29 June 2015 - 10:50 PM

For now, it works. The problem is that all entities belongs to a global entityManager and I can't find a way to split them between several players entity (think of "empires", "races" or whatever). I have a gameInput system that gives order ("build a factory on this planet", "move this vessel"). But I can't see a clean way to restrict those order to a set of entities that would represent a player side. Thus, I have no way of telling if an entity belongs to a given empire.


I though I could have several entityManager, each one handling an empire's entities. Or having an "empire" component that would hold a list of entities belonging to this empire. But none of these solution appeals me.


An entity manager generally doesn't exist more than once, at least not within a given simulation.  So unless we're splitting hairs over terminology here, I certainly would not advocate for such a complex setup with multiple EntityManagers because, if those entities need to interact with entities of another EntityManager; you'll have a bit of work to make that happen.


I would split your problem into two layers.


First, create an empire system that acts as a broker for all entities that exist in a particular empire.  When an empire gets created, this system knows about it.  When an entity is spawned that has an empire component that references a specific empire, this system associates that entity to the given empire.  Any communication among entities within an empire could be funneled through this system since it's goal is to act as a broker.


Next, I would have another system that sits on top of the empire system that acts as a mapper between a Player and an empire or league of empires.  This way if you decide to allow a player to control multiple empires, this system can coordinate that and handles the relationship to a specific player instance. 

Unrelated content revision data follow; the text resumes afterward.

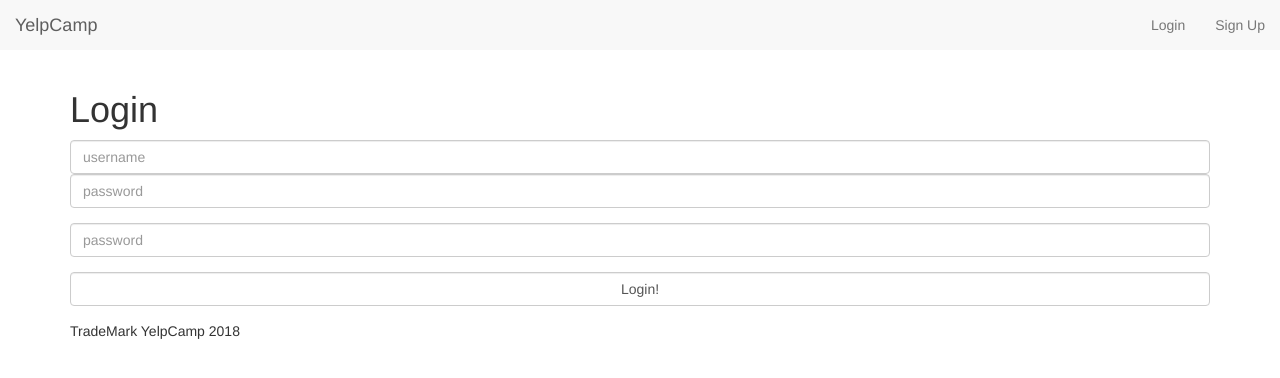
Repository: Kushagrakmr/c9backup
Page: http://localhost/login
The author's editor kept a record of every edit. The page is drawn from the files as they stood at one moment, then again after the next edit.
The browser window is 1280 px wide. The pictures show the whole page.
The page is served by the project's Node server (YelpCamp/v12/app.js).

Above is the page before.

After the next edit:
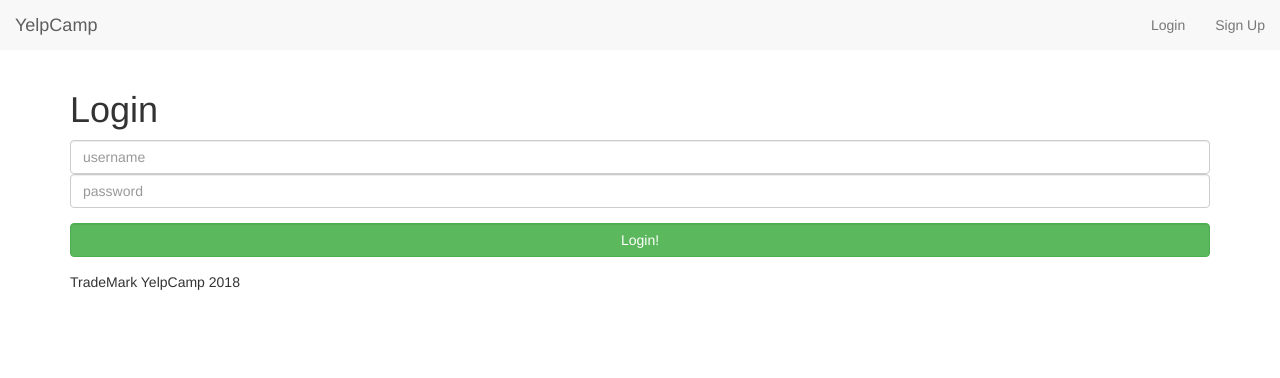
The edit:
--- a/YelpCamp/v12/views/login.ejs
+++ b/YelpCamp/v12/views/login.ejs
@@ -9,10 +9,7 @@
             <input class = "form-control" type = "password" name = "password" placeholder = "password">
         </div>
         <div class = "form-group">
-            <input class = "form-control" type = "password" name = "password" placeholder = "password">
-        </div>
-        <div class = "form-group">
-            <input  class = "form-control" type= "submit" value = "Login!">
+            <input  class = "form-control btn btn-success" type= "submit" value = "Login!">
         </div>
     </form>
 </div>
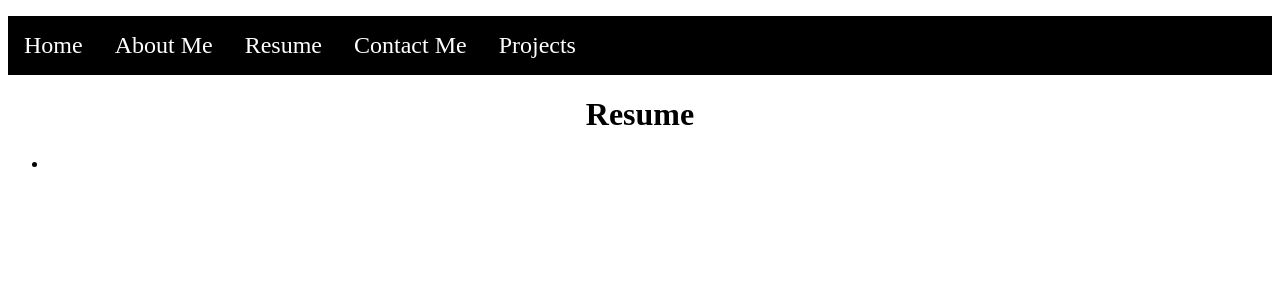
Repository: VidalLopez/VidalLopez.github.io
Page: resume.html
The author's editor kept a record of every edit. The page is drawn from the files as they stood at one moment, then again after the next edit.
The browser window is 1280 px wide. The pictures show the whole page.

Above is the page before.

After the next edit:
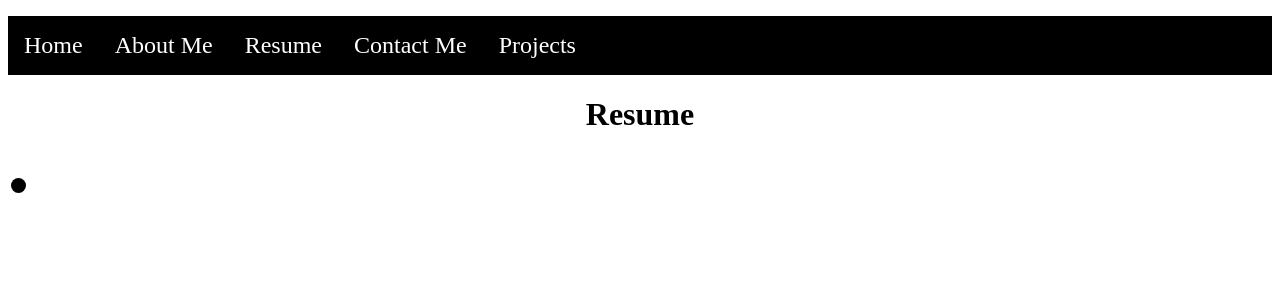
The edit:
--- a/resume.html
+++ b/resume.html
@@ -42,6 +42,9 @@
     .center {
       text-align:center;
     }
+    .contact li {
+      font-size:50px;
+    }
 
   </style>
 
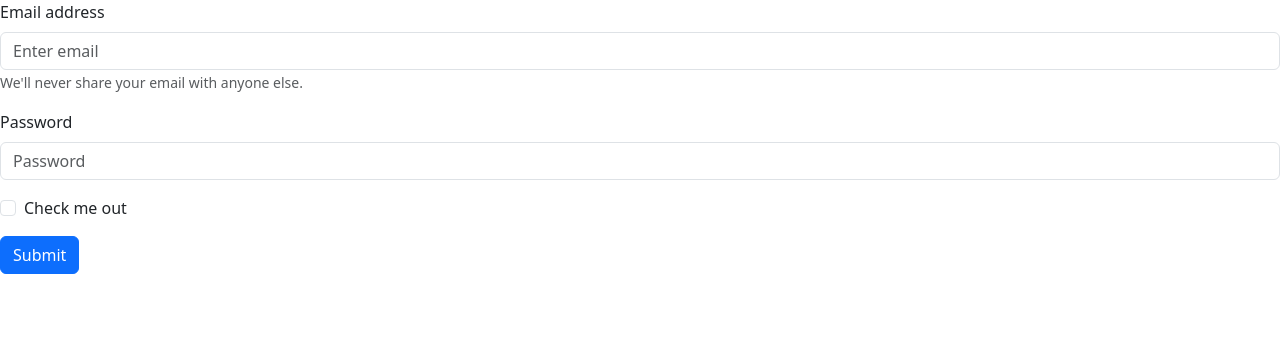
Repository: trider/react-task-app
Page: /
These files come from the project's save history. The page is drawn as it stood at one moment and after the next save; the edit follows.
The browser window is 1280 px wide. The pictures show the whole page.
The project was rebuilt for these pictures with package versions that can differ from the ones it lists, and the page was loaded fresh each time.

Above is the page before, as saved 2024-05-02 15:47:41.

After the next save:
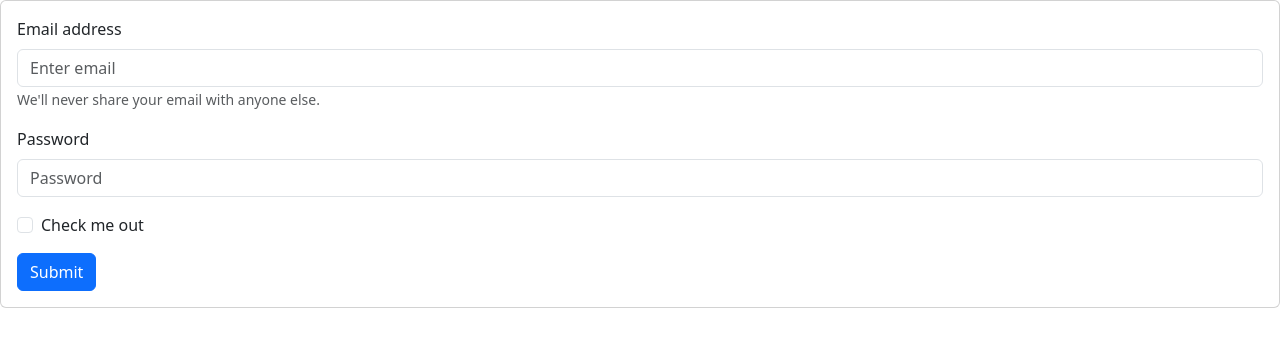
Saved 36 s later.
--- a/src/pages/Login.js
+++ b/src/pages/Login.js
@@ -5,6 +5,8 @@ import Card from 'react-bootstrap/Card';
 
 const LoginForm =()=> {
   return (
+  <Card>
+    <Card.Body>
     <Form>
       <Form.Group className="mb-3" controlId="formBasicEmail">
         <Form.Label>Email address</Form.Label>
@@ -25,6 +27,9 @@ const LoginForm =()=> {
         Submit
       </Button>
     </Form>
+    </Card.Body>
+  </Card>
+
   );
 }
 
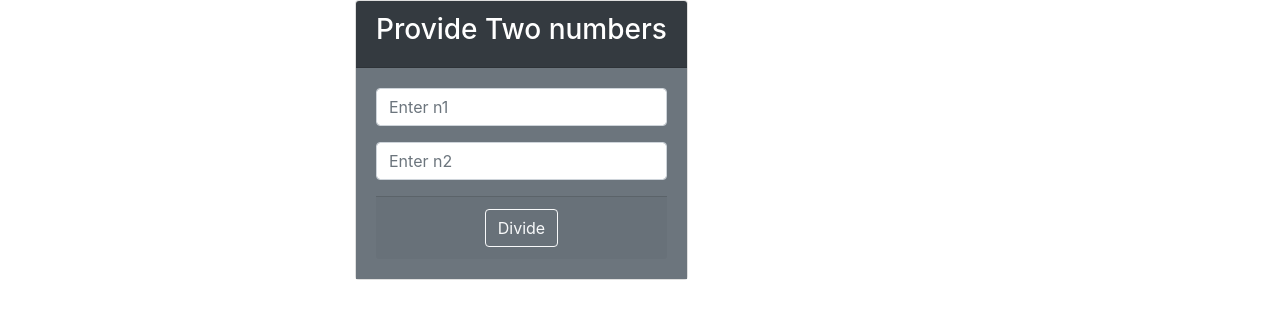
Repository: Rakshita123136/Advjavacollege
Page: Errorjsp/src/main/webapp/index.html
The author's editor kept a copy of each file at every save. The page is drawn from the files as they stood at one save, then again after the next save.
The browser window is 1280 px wide. The pictures show the whole page.

Above is the page before, as saved 2025-03-10 03:55:50.

After the next save:
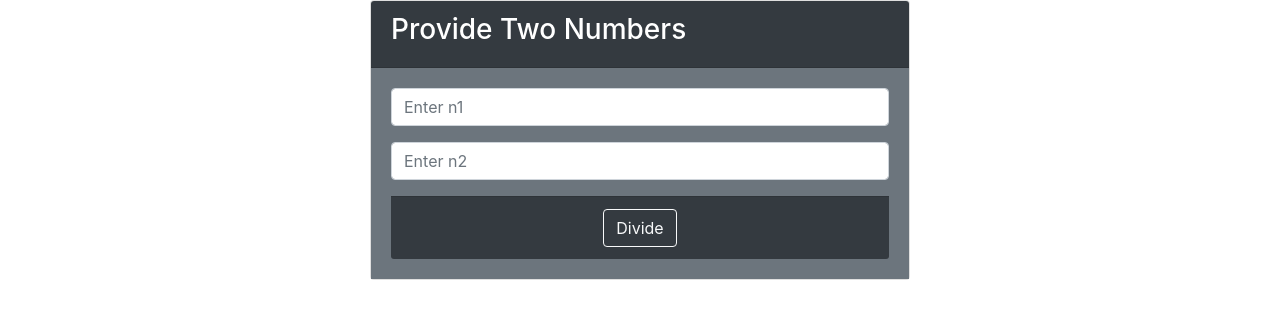
Saved 3 min 13 s later.
--- a/Errorjsp/src/main/webapp/index.html
+++ b/Errorjsp/src/main/webapp/index.html
@@ -3,40 +3,33 @@
 <head>
 <meta charset="UTF-8">
 <meta name="viewport" content="width=device-width, initial-scale=1.0">
-<title>Add Module Project|Home Page</title>
+<title>Add Module Project | Home Page</title>
 <link rel="stylesheet"
-	href="https://maxcdn.bootstrapcdn.com/bootstrap/4.0.0/css/bootstrap.min.css"
-	integrity="sha384-Gn5384xqQ1aoWXA+058RXPxPg6fy4IWvTNh0E263XmFcJlSAwiGgFAW/dAiS6JXm"
-	crossorigin="anonymous">
+    href="https://maxcdn.bootstrapcdn.com/bootstrap/4.0.0/css/bootstrap.min.css"
+    integrity="sha384-Gn5384xqQ1aoWXA+058RXPxPg6fy4IWvTNh0E263XmFcJlSAwiGgFAW/dAiS6JXm"
+    crossorigin="anonymous">
 </head>
 <body>
-	<div class="container">
-		<div class="row">
-
-			<div class="col-ms-6 offset-md-3">
-				<form action="new.jsp">
-					<div class="card">
-						<div class="card-header bg-dark text-white">
-							<h3>Provide Two numbers</h3>
-
-						</div>
-						<div class="card-body bg-secondary">
-							<div class="form-group">
-								<input type="number" name="n1" class="form-control"
-									placeholder="Enter n1">
-							</div>
-							<div class="form-group">
-								<input type="number" name="n2" class="form-control"
-									placeholder="Enter n2">
-							</div>
-							<div class="card-footer text-center dark text-white">
-								<button class="btn btn-outline-light">Divide</button>
-							</div>
-						</div>
-					</div>
-				</form>
-			</div>
-		</div>
-	</div>
-</body>
-</html>
+    <div class="container">
+        <div class="row">
+            <div class="col-md-6 offset-md-3"> <!-- Corrected 'col-ms-6' to 'col-md-6' -->
+                <form action="new.jsp"> <!-- Form action correctly points to 'new.jsp' -->
+                    <div class="card">
+                        <div class="card-header bg-dark text-white">
+                            <h3>Provide Two Numbers</h3>
+                        </div>
+                        <div class="card-body bg-secondary">
+                            <div class="form-group">
+                                <input type="number" name="n1" class="form-control"
+                                    placeholder="Enter n1" required>
+                            </div>
+                            <div class="form-group">
+                                <input type="number" name="n2" class="form-control"
+                                    placeholder="Enter n2" required>
+                            </div>
+                            <div class="card-footer text-center bg-dark text-white">
+                                <button type="submit" class="btn btn-outline-light">Divide</button>
+                            </div>
+                        </div>
+                    </div>
+                </form>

If you keep your system contracts clean, you should be able to change how an empire works without it impacting it's relationship to the player and vice versa.  


A little bit of abstraction can go a long way to keeping code clean, easy to maintain, but also allows to future growth in game concepts.  It's just important not to take it too far to the extreme.

In Topic: Implementing a quest/achievement system

12 April 2015 - 11:23 AM

How you interact with the information in-memory at run-time does not have to dictate how you need to serialize it.  For example, if you were using a database to store quest and achievement data, you would typically store that in a normalized manor across several tables.  During the start-up phase of your game, you would read your database and construct in-memory objects of this data that are designed for run-time efficiency. 

In Topic: Movement system low or high level in ecs design

07 January 2015 - 02:22 PM

What's with the EntityXY framework? I look at this, while implementing my framework, the system manager is greatly the same.


But my question to the post of crancran remains, could the message queue for moving the entities combined with an event manager which I need anyway?


The reason you find so many variants of an entity framework is because there is no standard practice.


As for the queue, you could implement a single or multiple queues depending on your needs.  Chances are a single queue would be sufficient as a starting point and build upon that idea long-term if you find you need to separate the queues for any particular reason.